"I would like a question answered today," said Tiffany...."It's about zoology."
"Zoology, eh? That's a big word, isn't it?"
"No, actually it isn't," said Tiffany. "Patronizing is a big word. Zoology is really quite short."
Even the references to male/female relationships is discussed in a way that will appeal to adults as evidenced in The Wintersmith during a scene where Anoia, the Goddess of Things That Get Stuck In Drawers starts to list off her resume:
"I used to be a volcano goddess...It was good work, apart from the screaming," said Anoia, and then added in a bitter tone of voice: "Ha! And the god of storms was always raining on my lava. That's men for you, dear. They rain on your lava."
That's become one of my favorite catch phrases. And then there's the little bit of philosophy that he throws in that is so brilliantly simple and oddly alluring. In The Amazing Maurice And His Educated Rodents, a book featuring rats who have eaten a magical chemical that makes them intelligent, the most philosophical of the rats notes that:

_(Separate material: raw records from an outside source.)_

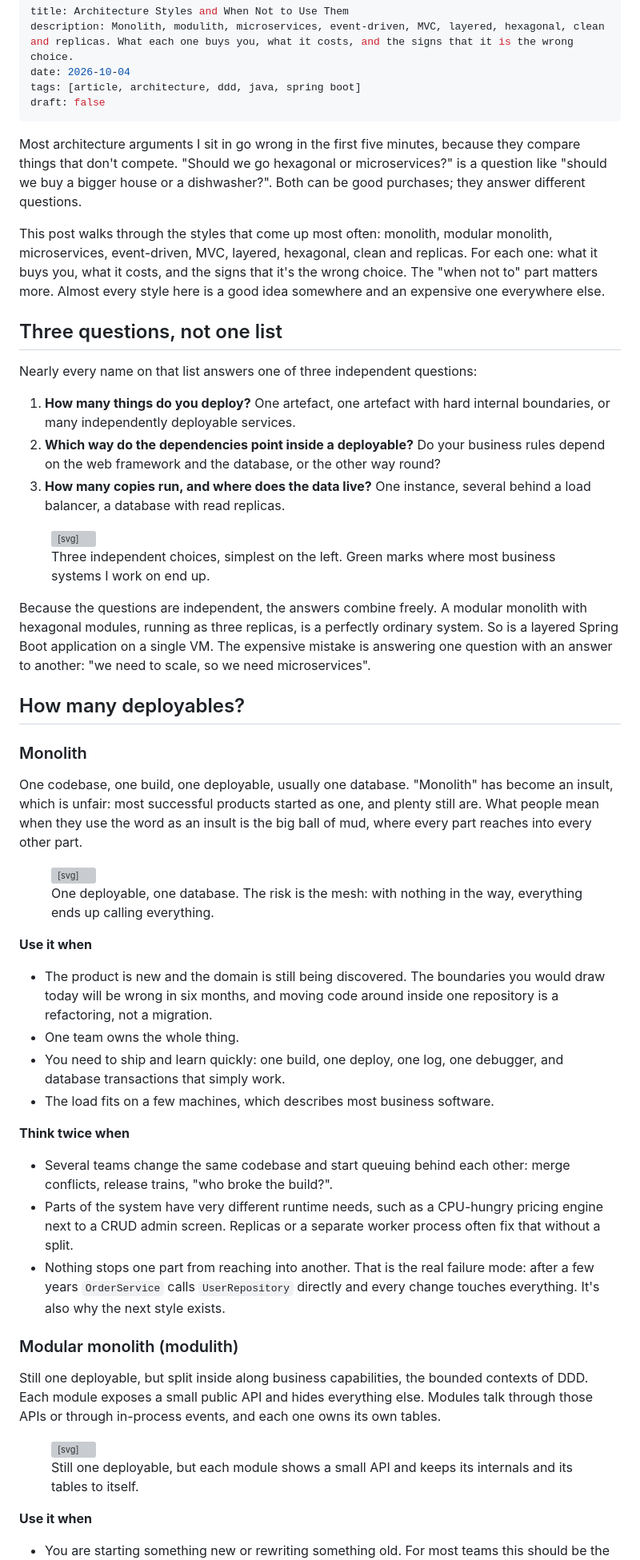
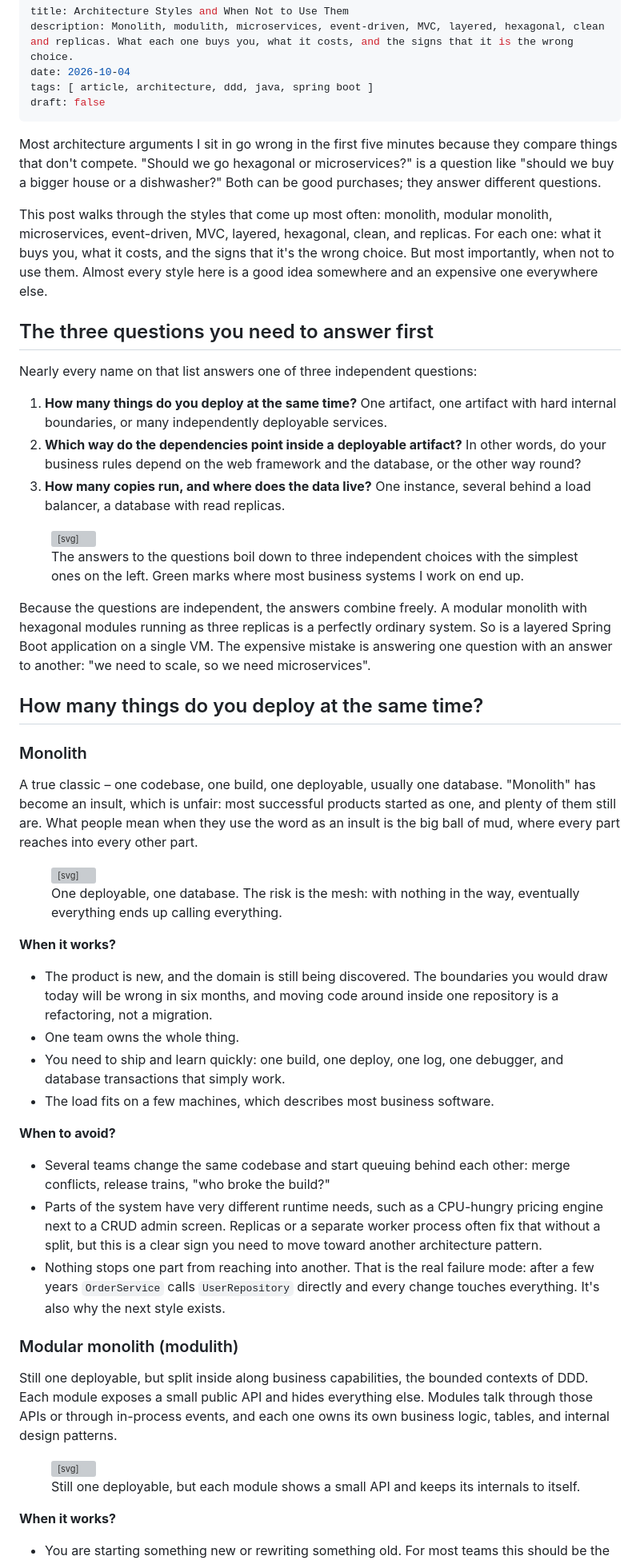
Before and after one commit to G2HJei/zlatanov.xyz, a Markdown page: content/posts/architecture-styles-and-when-not-to-use-them.md, the part around one of its changes. Shown at 80% size. Rendered like a GitHub page; grey boxes are pictures that could not be loaded.

```diff
--- a/content/posts/architecture-styles-and-when-not-to-use-them.md
+++ b/content/posts/architecture-styles-and-when-not-to-use-them.md
@@ -2,29 +2,29 @@
 title: Architecture Styles and When Not to Use Them
 description: Monolith, modulith, microservices, event-driven, MVC, layered, hexagonal, clean and replicas. What each one buys you, what it costs, and the signs that it is the wrong choice.
 date: 2026-10-04
-tags: [article, architecture, ddd, java, spring boot]
+tags: [ article, architecture, ddd, java, spring boot ]
 draft: false
 ---
 
-Most architecture arguments I sit in go wrong in the first five minutes, because they compare
+Most architecture arguments I sit in go wrong in the first five minutes because they compare
 things that don't compete. "Should we go hexagonal or microservices?" is a question like "should we
-buy a bigger house or a dishwasher?". Both can be good purchases; they answer different questions.
+buy a bigger house or a dishwasher?" Both can be good purchases; they answer different questions.
 
 This post walks through the styles that come up most often: monolith, modular monolith,
-microservices, event-driven, MVC, layered, hexagonal, clean and replicas. For each one: what it
-buys you, what it costs, and the signs that it's the wrong choice. The "when not to" part matters
-more. Almost every style here is a good idea somewhere and an expensive one everywhere else.
+microservices, event-driven, MVC, layered, hexagonal, clean, and replicas. For each one: what it
+buys you, what it costs, and the signs that it's the wrong choice. But most importantly, when not to use them.
+Almost every style here is a good idea somewhere and an expensive one everywhere else.
 
-## Three questions, not one list
+## The three questions you need to answer first
 
 Nearly every name on that list answers one of three independent questions:
 
-1. **How many things do you deploy?** One artefact, one artefact with hard internal boundaries, or
-   many independently deployable services.
-2. **Which way do the dependencies point inside a deployable?** Do your business rules depend on
-   the web framework and the database, or the other way round?
-3. **How many copies run, and where does the data live?** One instance, several behind a load
-   balancer, a database with read replicas.
+1. **How many things do you deploy at the same time?** One artifact, one artifact with hard internal boundaries, or many
+   independently deployable services.
+2. **Which way do the dependencies point inside a deployable artifact?** In other words, do your business rules depend
+   on the web framework and the database, or the other way round?
+3. **How many copies run, and where does the data live?** One instance, several behind a load balancer, a database with
+   read replicas.
 
 <figure class="diagram" data-title="three questions">
 <svg viewBox="0 0 360 272" role="img" aria-label="Three rows of choices, simplest on the left. Deploy: monolith, modulith (highlighted), microservices. Code: MVC, layered, hexagonal (highlighted), clean. Run: one instance, replicas (highlighted), read replicas.">
@@ -55,22 +55,22 @@ Nearly every name on that list answers one of three independent questions:
 <text x="180" y="250">replicas</text>
 <text x="303" y="250">read replicas</text>
 </svg>
-<figcaption>Three independent choices, simplest on the left. Green marks where most business systems I work on end up.</figcaption>
+<figcaption>The answers to the questions boil down to three independent choices with the simplest ones on the left. Green marks where most business systems I work on end up.</figcaption>
 </figure>
 
 Because the questions are independent, the answers combine freely. A modular monolith with
-hexagonal modules, running as three replicas, is a perfectly ordinary system. So is a layered
+hexagonal modules running as three replicas is a perfectly ordinary system. So is a layered
 Spring Boot application on a single VM. The expensive mistake is answering one question with an
 answer to another: "we need to scale, so we need microservices".
 
-## How many deployables?
+## How many things do you deploy at the same time?
 
 ### Monolith
 
-One codebase, one build, one deployable, usually one database. "Monolith" has become an insult,
-which is unfair: most successful products started as one, and plenty still are. What people mean
-when they use the word as an insult is the big ball of mud, where every part reaches into every
-other part.
+A true classic – one codebase, one build, one deployable, usually one database. "Monolith" has become an insult, which
+is unfair: most successful products started as one, and plenty of them still are. What people mean when they use the
+word
+as an insult is the big ball of mud, where every part reaches into every other part.
 
 <figure class="diagram" data-title="monolith">
 <svg viewBox="0 0 360 224" role="img" aria-label="One deployable, shop.jar, containing web, orders, catalog, users, billing and reports, all wired to each other, on top of one database.">
@@ -94,12 +94,12 @@ other part.
 <ellipse class="box" cx="180" cy="182" rx="44" ry="6"/>
 <text x="180" y="199">database</text>
 </svg>
-<figcaption>One deployable, one database. The risk is the mesh: with nothing in the way, everything ends up calling everything.</figcaption>
+<figcaption>One deployable, one database. The risk is the mesh: with nothing in the way, eventually everything ends up calling everything.</figcaption>
 </figure>
 
-**Use it when**
+**When it works?**
 
-- The product is new and the domain is still being discovered. The boundaries you would draw today
+- The product is new, and the domain is still being discovered. The boundaries you would draw today
   will be wrong in six months, and moving code around inside one repository is a refactoring, not
   a migration.
 - One team owns the whole thing.
@@ -107,12 +107,13 @@ other part.
   transactions that simply work.
 - The load fits on a few machines, which describes most business software.
 
-**Think twice when**
+**When to avoid?**
 
 - Several teams change the same codebase and start queuing behind each other: merge conflicts,
-  release trains, "who broke the build?".
+  release trains, "who broke the build?"
 - Parts of the system have very different runtime needs, such as a CPU-hungry pricing engine next
-  to a CRUD admin screen. Replicas or a separate worker process often fix that without a split.
+  to a CRUD admin screen. Replicas or a separate worker process often fix that without a split, but this is a clear sign
+  you need to move toward another architecture pattern.
 - Nothing stops one part from reaching into another. That is the real failure mode: after a few
   years `OrderService` calls `UserRepository` directly and every change touches everything. It's
   also why the next style exists.
@@ -121,7 +122,7 @@ other part.
 
 Still one deployable, but split inside along business capabilities, the bounded contexts of DDD.
 Each module exposes a small public API and hides everything else. Modules talk through those APIs
-or through in-process events, and each one owns its own tables.
+or through in-process events, and each one owns its own business logic, tables, and internal design patterns.
 
 <figure class="diagram" data-title="modular monolith">
 <svg viewBox="0 0 360 266" role="img" aria-label="One deployable, shop.jar, containing three modules: orders, billing and shipping. Each has a public api on top and hidden internals. The modules connect through an in-process events channel, and each has its own schema in one database.">
@@ -156,9 +157,9 @@ or through in-process events, and each one owns its own tables.
 <ellipse class="box" cx="292" cy="214" rx="30" ry="5"/>
 <text class="note" x="180" y="256">one database, a schema per module</text>
 </svg>
-<figcaption>Still one deployable, but each module shows a small API and keeps its internals and its tables to itself.</figcaption>
+<figcaption>Still one deployable, but each module shows a small API and keeps its internals to itself.</figcaption>
 </figure>
 
-**Use it when**
+**When it works?**
 
 - You are starting something new or rewriting something old. For most teams this should be the
```
Also changed, not shown: other parts of content/posts/architecture-styles-and-when-not-to-use-them.md (+97 -84 lines).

"Being afraid of shadows is all part of us becoming more intelligent, I think. Your mind is working out that there's a you, and there's also everything outside you. So now you're not just frightened of things that you can see and hear and smell, but also of things that you can...sort of...see inside your head. Learning to face the shadows outside helps us to fight the shadows inside. And you can control all the darkness."
If anyone would have told me that I was going to fall in love with a book about talking rats or any children's fantasy book I would have told them they were insane. I'm not even a big fan of Harry Potter! And yet I've read The Amazing Maurice twice, once to my son and then another time just for me. I have no doubt that there will be a third and fourth time as well.

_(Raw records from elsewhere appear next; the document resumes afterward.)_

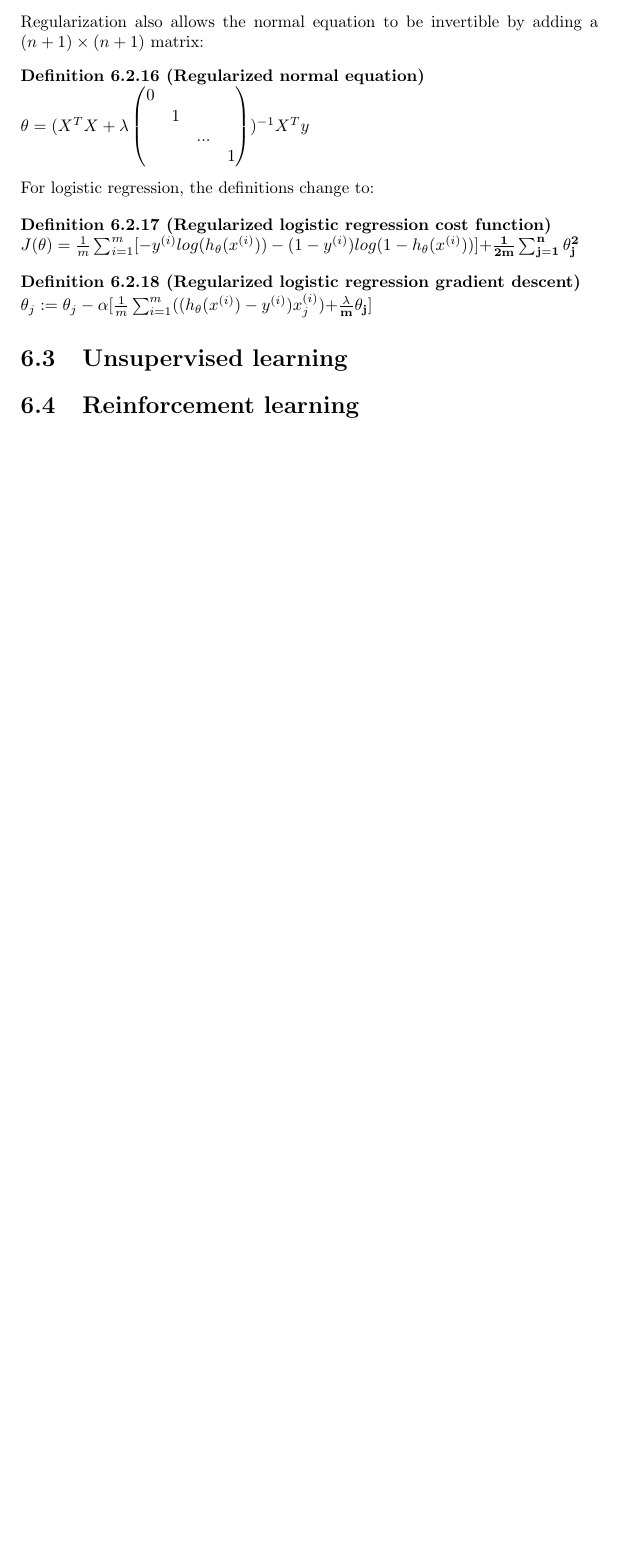
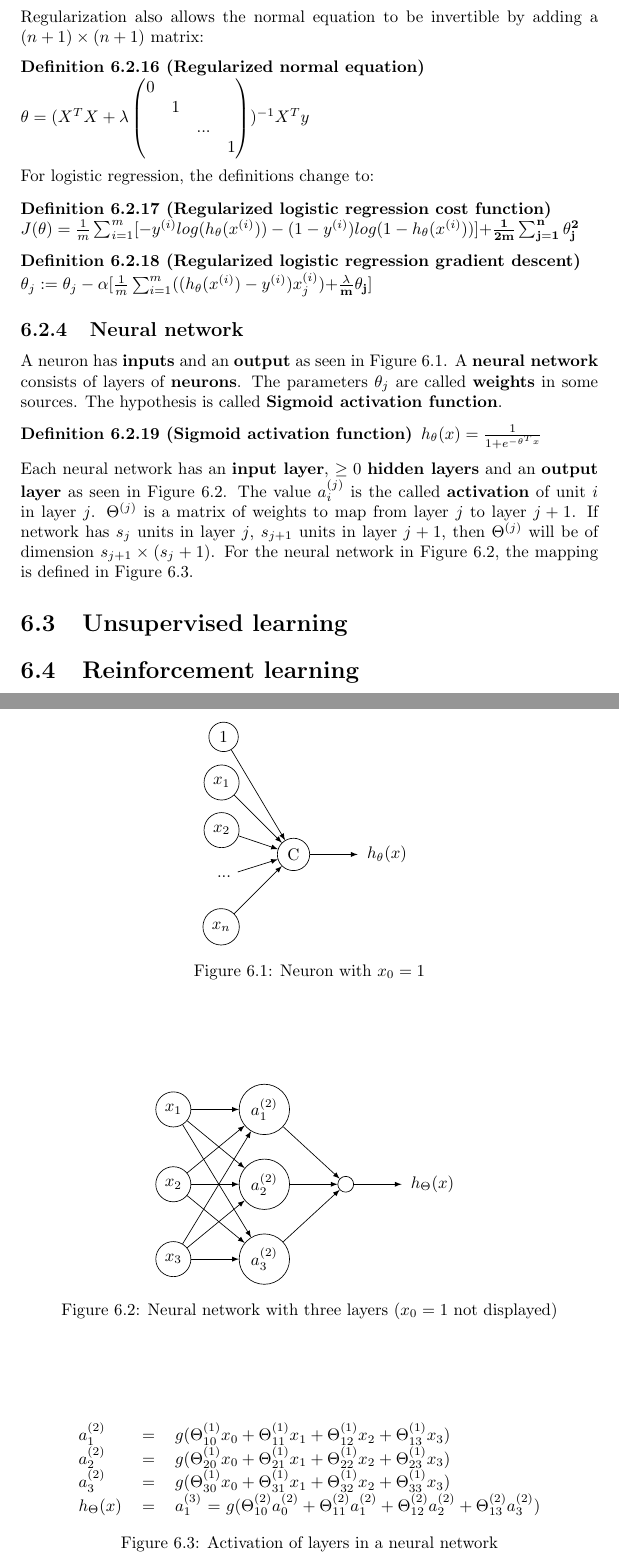
Before and after one commit to karimif/ai_notes, a LaTeX thesis (notes.tex): part of page 17 of 17 before the commit and two parts of pages 17 and 18 of 18 after it, the two joined at a grey line, cut so that both start at the same text, the shorter picture padded with empty space. Compiled offline with pdfLaTeX.

Commit message:
New chapter on neural networks

```diff
--- a/notes.tex
+++ b/notes.tex
@@ -705,6 +705,84 @@ $\theta_j := \theta_j - \alpha[ \frac{1}{m}\sum_{i=1}^m((h_\theta(x^{(i)})-y^{(i
 \end{definition}
 
 
+\subsection{Neural network}
+A neuron has {\bf inputs} and an {\bf output} as seen in Figure~\ref{ref:neuron}. A {\bf neural network} consists of layers of {\bf neurons}. The parameters $\theta_j$ are called {\bf weights} in some sources. The hypothesis is called {\bf Sigmoid activation function}.
+
+\begin{figure}[h!]
+\centering
+\begin{tikzpicture}[
+  node distance=1cm and 1cm,
+  mynode/.style={draw,circle,align=center}
+]
+\node[mynode] (C) {C};
+\node[mynode,above left=2cm and 1cm of C] (X0) {$1$};
+\node[mynode,above left=1cm and 1cm of C] (X1) {$x_1$};
+\node[mynode,above left=0cm and 1cm of C] (X2) {$x_2$};
+\node[mynode,below left=0cm and 1cm of C,draw=white] (X3) {...};
+\node[mynode,below left=1cm and 1cm of C] (XN) {$x_n$};
+\node[mynode,right=1cm and 1cm of C,draw=white] (h) {$h_{\theta}(x)$};
+\path (X0) edge[-latex] (C)
+(X1) edge[-latex] (C)
+(X2) edge[-latex] (C)
+(X3) edge[-latex] (C)
+(XN) edge[-latex] (C)
+(C) edge[-latex] (h);
+\end{tikzpicture}
+\caption{Neuron with $x_0=1$}
+\label{ref:neuron}
+\end{figure}
+
+\begin{definition}[Sigmoid activation function]
+$h_\theta(x) = \frac{1}{1+e^{-\theta^{T}x}}$
+\end{definition}
+
+Each neural network has an {\bf input layer}, $\ge 0$ {\bf hidden layers} and an {\bf output layer} as seen in Figure~\ref{ref:neuralnetwork}. The value $a_i^{(j)}$ is the called {\bf activation} of unit $i$ in layer $j$. $\Theta^{(j)}$ is a matrix of weights to map from layer $j$ to layer $j+1$. If network has $s_j$ units in layer $j$, $s_{j+1}$ units in layer $j+1$, then $\Theta^{(j)}$ will be of dimension $s_{j+1}\times (s_j + 1)$. For the neural network in Figure~\ref{ref:neuralnetwork}, the mapping is defined in Figure~\ref{ref:neuralnetworkmapping}.
+
+\begin{figure}[h!]
+\centering
+\begin{tikzpicture}[
+  node distance=1cm and 1cm,
+  mynode/.style={draw,circle,align=center}
+]
+\node[mynode] (A12) {$a_1^{(2)}$};
+\node[mynode,below=0.5cm of A12] (A22) {$a_2^{(2)}$};
+\node[mynode,below=0.5cm of A22] (A32) {$a_3^{(2)}$};
+\node[mynode,left=0cm and 1cm of A12] (X1) {$x_1$};
+\node[mynode,left=0cm and 1cm of A22] (X2) {$x_2$};
+\node[mynode,left=0cm and 1cm of A32] (X3) {$x_3$};
+\node[mynode,right=0cm and 1cm of A22] (L3) {};
+\node[mynode,right=0cm and 1cm of L3,draw=white] (h) {$h_{\Theta}(x)$};
+\path (X1) edge[-latex] (A12)
+(X1) edge[-latex] (A22)
+(X1) edge[-latex] (A32)
+(X2) edge[-latex] (A12)
+(X2) edge[-latex] (A22)
+(X2) edge[-latex] (A32)
+(X3) edge[-latex] (A12)
+(X3) edge[-latex] (A22)
+(X3) edge[-latex] (A32)
+(A12) edge[-latex] (L3)
+(A22) edge[-latex] (L3)
+(A32) edge[-latex] (L3)
+(L3) edge[-latex] (h);
+\end{tikzpicture}
+\caption{Neural network with three layers ($x_0=1$ not displayed)}
+\label{ref:neuralnetwork}
+\end{figure}
+
+\begin{figure}[h!]
+\centering
+\begin{tabular}{lcl}
+$a_1^{(2)}$ & $=$ & $g(\Theta_{10}^{(1)}x_0 + \Theta_{11}^{(1)}x_1 + \Theta_{12}^{(1)}x_2 + \Theta_{13}^{(1)}x_3)$ \\
+$a_2^{(2)}$ & $=$ & $g(\Theta_{20}^{(1)}x_0 + \Theta_{21}^{(1)}x_1 + \Theta_{22}^{(1)}x_2 + \Theta_{23}^{(1)}x_3)$ \\
+$a_3^{(2)}$ & $=$ & $g(\Theta_{30}^{(1)}x_0 + \Theta_{31}^{(1)}x_1 + \Theta_{32}^{(1)}x_2 + \Theta_{33}^{(1)}x_3)$ \\
+$h_{\Theta}(x)$ & $=$ & $a_1^{(3)}$ $=$ $g(\Theta_{10}^{(2)}a_0^{(2)} + \Theta_{11}^{(2)}a_1^{(2)} + \Theta_{12}^{(2)}a_2^{(2)} + \Theta_{13}^{(2)}a_3^{(2)})$ \\
+\end{tabular}
+\caption{Activation of layers in a neural network}
+\label{ref:neuralnetworkmapping}
+\end{figure}
+
+
 \section{Unsupervised learning}
 \section{Reinforcement learning}
 
```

But a discussion about Pratchett wouldn't be complete without mentioning his wonderful and poetic observations of our world. My favorite passage from Wyrd Sisters (one of Pratchett's adult novels) is when Death goes to the theater. He observes:
Humans had built a world inside the world...and yet...Inside this little world they had taken pains to put all the things you might think they would want to escape from--hatred, fear, tyranny, and so forth. Death was intrigued. They thought they wanted to be taken out of themselves, and every art humans dreamt up took them further in.
Each year I eagerly await the newest books of this prolific author who honestly seems to be getting better with age. I have yet to be disappointed.
And so you can imagine how distraught I was when I found out that this brilliant man, who has made an entire career out of writing fantasy books that make us think, was recently diagnosed with a rare form of early onset Alzheimer. It's so bitterly unfair and just...well wrong! It's like an opera singer losing his voice or an astronomer going blind. It made me want to cry. It also made me want to tell the world what they had in Terry Pratchett. I want to let everyone know how spectacular his books are. I want as many people as possible to appreciate his gifts now because time is so very precious and the future is unpredictable. I want to raise his profile and sing his praises.
However the Queen of England beat me to the punch. On December 31st Queen Elizabeth II granted Terry Pratchett a knighthood for his services to literature. I have never been big on the knights in the classic fairytales but this is one knight that I can believe in.
So here's to you Sir Pratchett. Thank you for building a world inside our world...one that has drawn millions of us...not out of ourselves, but further in.
Bestselling Author of:
SEX, MURDER AND A DOUBLE LATTE,
PASSION, BETRAYAL AND KILLER HIGHLIGHTS,
OBSESSION, DECEIT AND REALLY DARK CHOCOLATE
SO MUCH FOR MY HAPPY ENDING